▶ _About this task_
With the images removed, repeat the data below exactly.

▶ _The data_

-----

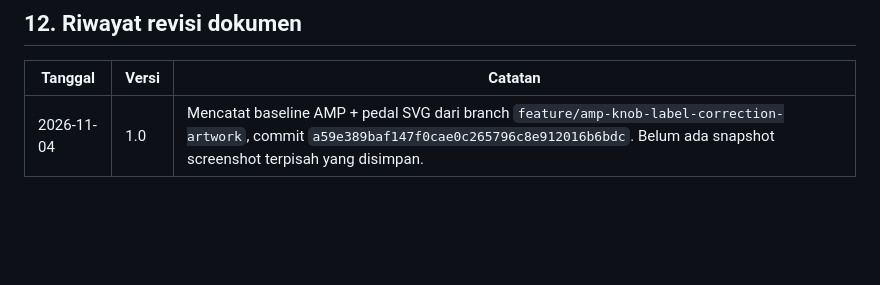
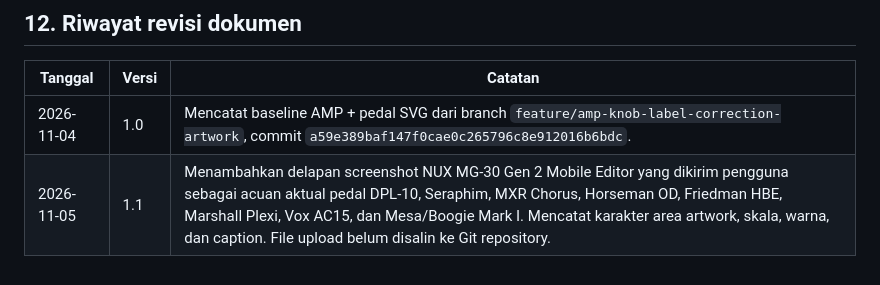
Before and after one commit to Vaivaii/Nuxmg30-web-app, a Markdown page: ARTWORK_DESIGN_BASELINE.md, the part around one of its changes. Drawn GitHub-style; blank space fills up the shorter version.

```diff
--- a/ARTWORK_DESIGN_BASELINE.md
+++ b/ARTWORK_DESIGN_BASELINE.md
@@ -202,4 +242,5 @@ Salin instruksi ini saat melanjutkan pekerjaan di sesi baru:
 
 | Tanggal | Versi | Catatan |
 |---|---|---|
-| 2026-11-04 | 1.0 | Mencatat baseline AMP + pedal SVG dari branch `feature/amp-knob-label-correction-artwork`, commit `a59e389baf147f0cae0c265796c8e912016b6bdc`. Belum ada snapshot screenshot terpisah yang disimpan. |
+| 2026-11-04 | 1.0 | Mencatat baseline AMP + pedal SVG dari branch `feature/amp-knob-label-correction-artwork`, commit `a59e389baf147f0cae0c265796c8e912016b6bdc`. |
+| 2026-11-05 | 1.1 | Menambahkan delapan screenshot NUX MG-30 Gen 2 Mobile Editor yang dikirim pengguna sebagai acuan aktual pedal DPL-10, Seraphim, MXR Chorus, Horseman OD, Friedman HBE, Marshall Plexi, Vox AC15, dan Mesa/Boogie Mark I. Mencatat karakter area artwork, skala, warna, dan caption. File upload belum disalin ke Git repository. |
```
Also changed, not shown: other parts of ARTWORK_DESIGN_BASELINE.md (+43 -3 lines).
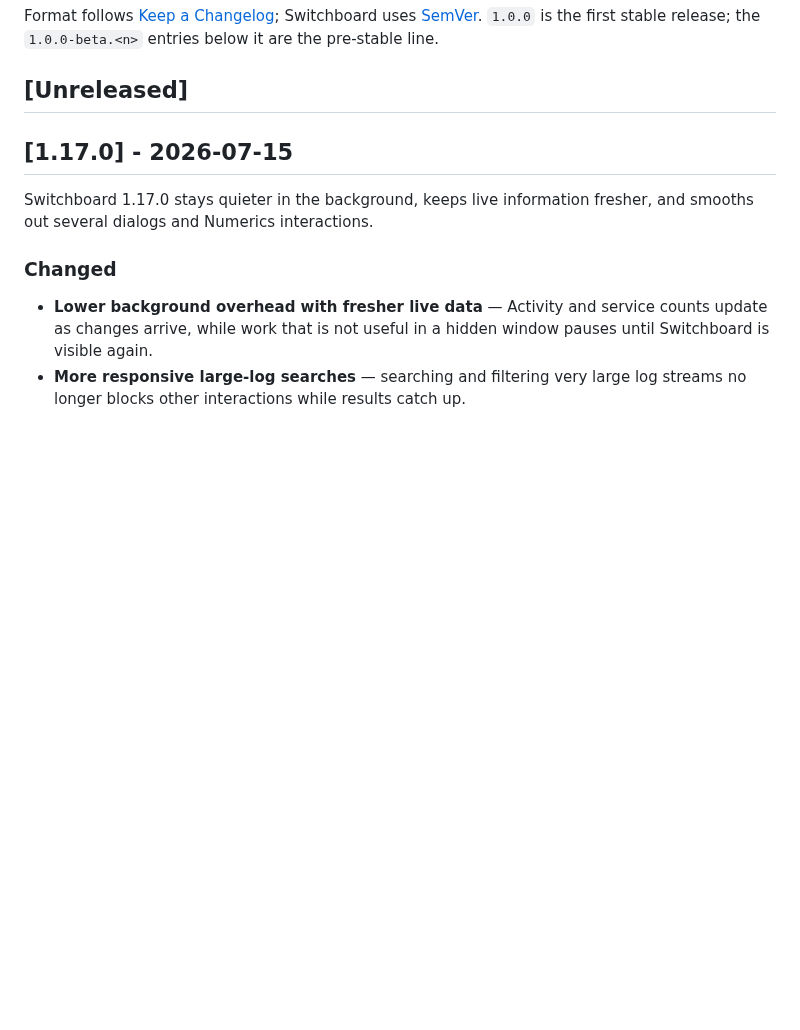
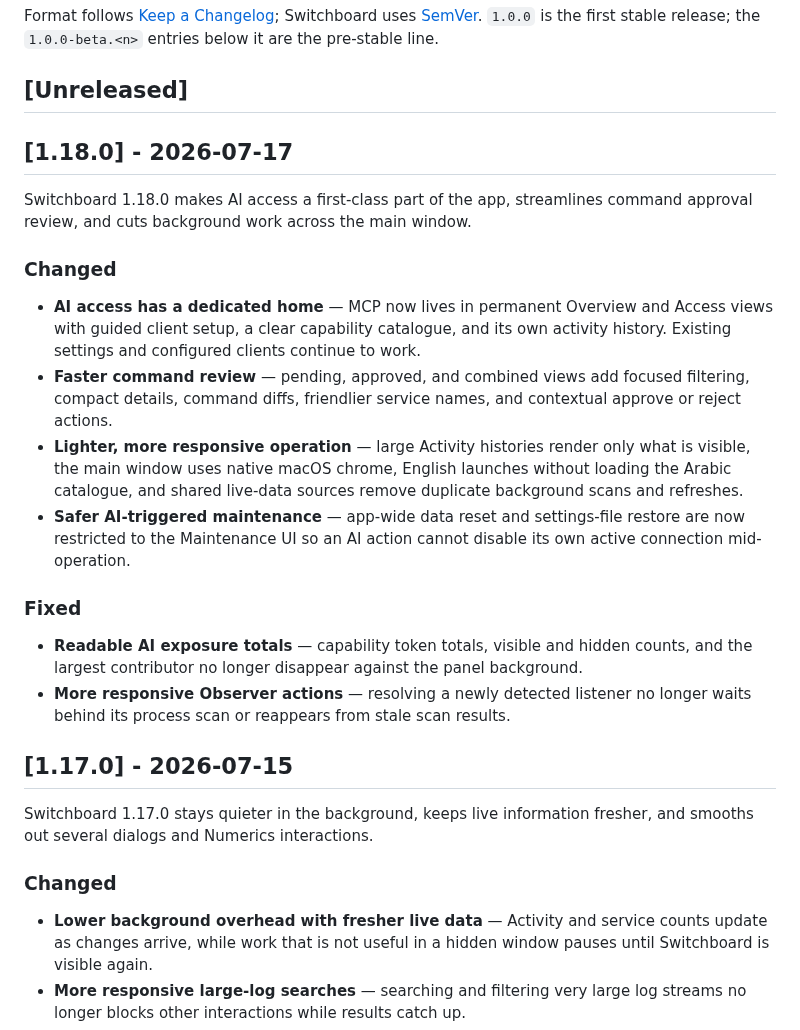
Before and after one commit to azzuwayed/switchboard-website, a Markdown page: CHANGELOG.md, the part around the change. Drawn GitHub-style; blank space fills up the shorter version.

Commit message:
docs: add Switchboard 1.18.0 release notes
Describe the first-class MCP surface, faster approval review, lower runtime overhead, and visible reliability fixes.\n\nVerification: git diff --check

```diff
--- a/CHANGELOG.md
+++ b/CHANGELOG.md
@@ -9,6 +9,36 @@ Switchboard uses [SemVer](https://semver.org/). `1.0.0` is the first stable
 release; the `1.0.0-beta.<n>` entries below it are the pre-stable line.
 
 ## [Unreleased]
+
+## [1.18.0] - 2026-07-17
+
+Switchboard 1.18.0 makes AI access a first-class part of the app, streamlines
+command approval review, and cuts background work across the main window.
+
+### Changed
+
+- **AI access has a dedicated home** — MCP now lives in permanent Overview and
+  Access views with guided client setup, a clear capability catalogue, and its
+  own activity history. Existing settings and configured clients continue to
+  work.
+- **Faster command review** — pending, approved, and combined views add focused
+  filtering, compact details, command diffs, friendlier service names, and
+  contextual approve or reject actions.
+- **Lighter, more responsive operation** — large Activity histories render only
+  what is visible, the main window uses native macOS chrome, English launches
+  without loading the Arabic catalogue, and shared live-data sources remove
+  duplicate background scans and refreshes.
+- **Safer AI-triggered maintenance** — app-wide data reset and settings-file
+  restore are now restricted to the Maintenance UI so an AI action cannot
+  disable its own active connection mid-operation.
+
+### Fixed
+
+- **Readable AI exposure totals** — capability token totals, visible and hidden
+  counts, and the largest contributor no longer disappear against the panel
+  background.
+- **More responsive Observer actions** — resolving a newly detected listener no
+  longer waits behind its process scan or reappears from stale scan results.
 
 ## [1.17.0] - 2026-07-15
 
```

-----

▶ _Solution to this task_
Before and after one commit to Vaivaii/Nuxmg30-web-app, a Markdown page: ARTWORK_DESIGN_BASELINE.md, the part around one of its changes. Drawn GitHub-style; blank space fills up the shorter version.

```diff
--- a/ARTWORK_DESIGN_BASELINE.md
+++ b/ARTWORK_DESIGN_BASELINE.md
@@ -202,4 +242,5 @@ Salin instruksi ini saat melanjutkan pekerjaan di sesi baru:
 
 | Tanggal | Versi | Catatan |
 |---|---|---|
-| 2026-11-04 | 1.0 | Mencatat baseline AMP + pedal SVG dari branch `feature/amp-knob-label-correction-artwork`, commit `a59e389baf147f0cae0c265796c8e912016b6bdc`. Belum ada snapshot screenshot terpisah yang disimpan. |
+| 2026-11-04 | 1.0 | Mencatat baseline AMP + pedal SVG dari branch `feature/amp-knob-label-correction-artwork`, commit `a59e389baf147f0cae0c265796c8e912016b6bdc`. |
+| 2026-11-05 | 1.1 | Menambahkan delapan screenshot NUX MG-30 Gen 2 Mobile Editor yang dikirim pengguna sebagai acuan aktual pedal DPL-10, Seraphim, MXR Chorus, Horseman OD, Friedman HBE, Marshall Plexi, Vox AC15, dan Mesa/Boogie Mark I. Mencatat karakter area artwork, skala, warna, dan caption. File upload belum disalin ke Git repository. |
```
Also changed, not shown: other parts of ARTWORK_DESIGN_BASELINE.md (+43 -3 lines).
Before and after one commit to azzuwayed/switchboard-website, a Markdown page: CHANGELOG.md, the part around the change. Drawn GitHub-style; blank space fills up the shorter version.

Commit message:
docs: add Switchboard 1.18.0 release notes
Describe the first-class MCP surface, faster approval review, lower runtime overhead, and visible reliability fixes.\n\nVerification: git diff --check

```diff
--- a/CHANGELOG.md
+++ b/CHANGELOG.md
@@ -9,6 +9,36 @@ Switchboard uses [SemVer](https://semver.org/). `1.0.0` is the first stable
 release; the `1.0.0-beta.<n>` entries below it are the pre-stable line.
 
 ## [Unreleased]
+
+## [1.18.0] - 2026-07-17
+
+Switchboard 1.18.0 makes AI access a first-class part of the app, streamlines
+command approval review, and cuts background work across the main window.
+
+### Changed
+
+- **AI access has a dedicated home** — MCP now lives in permanent Overview and
+  Access views with guided client setup, a clear capability catalogue, and its
+  own activity history. Existing settings and configured clients continue to
+  work.
+- **Faster command review** — pending, approved, and combined views add focused
+  filtering, compact details, command diffs, friendlier service names, and
+  contextual approve or reject actions.
+- **Lighter, more responsive operation** — large Activity histories render only
+  what is visible, the main window uses native macOS chrome, English launches
+  without loading the Arabic catalogue, and shared live-data sources remove
+  duplicate background scans and refreshes.
+- **Safer AI-triggered maintenance** — app-wide data reset and settings-file
+  restore are now restricted to the Maintenance UI so an AI action cannot
+  disable its own active connection mid-operation.
+
+### Fixed
+
+- **Readable AI exposure totals** — capability token totals, visible and hidden
+  counts, and the largest contributor no longer disappear against the panel
+  background.
+- **More responsive Observer actions** — resolving a newly detected listener no
+  longer waits behind its process scan or reappears from stale scan results.
 
 ## [1.17.0] - 2026-07-15
 
```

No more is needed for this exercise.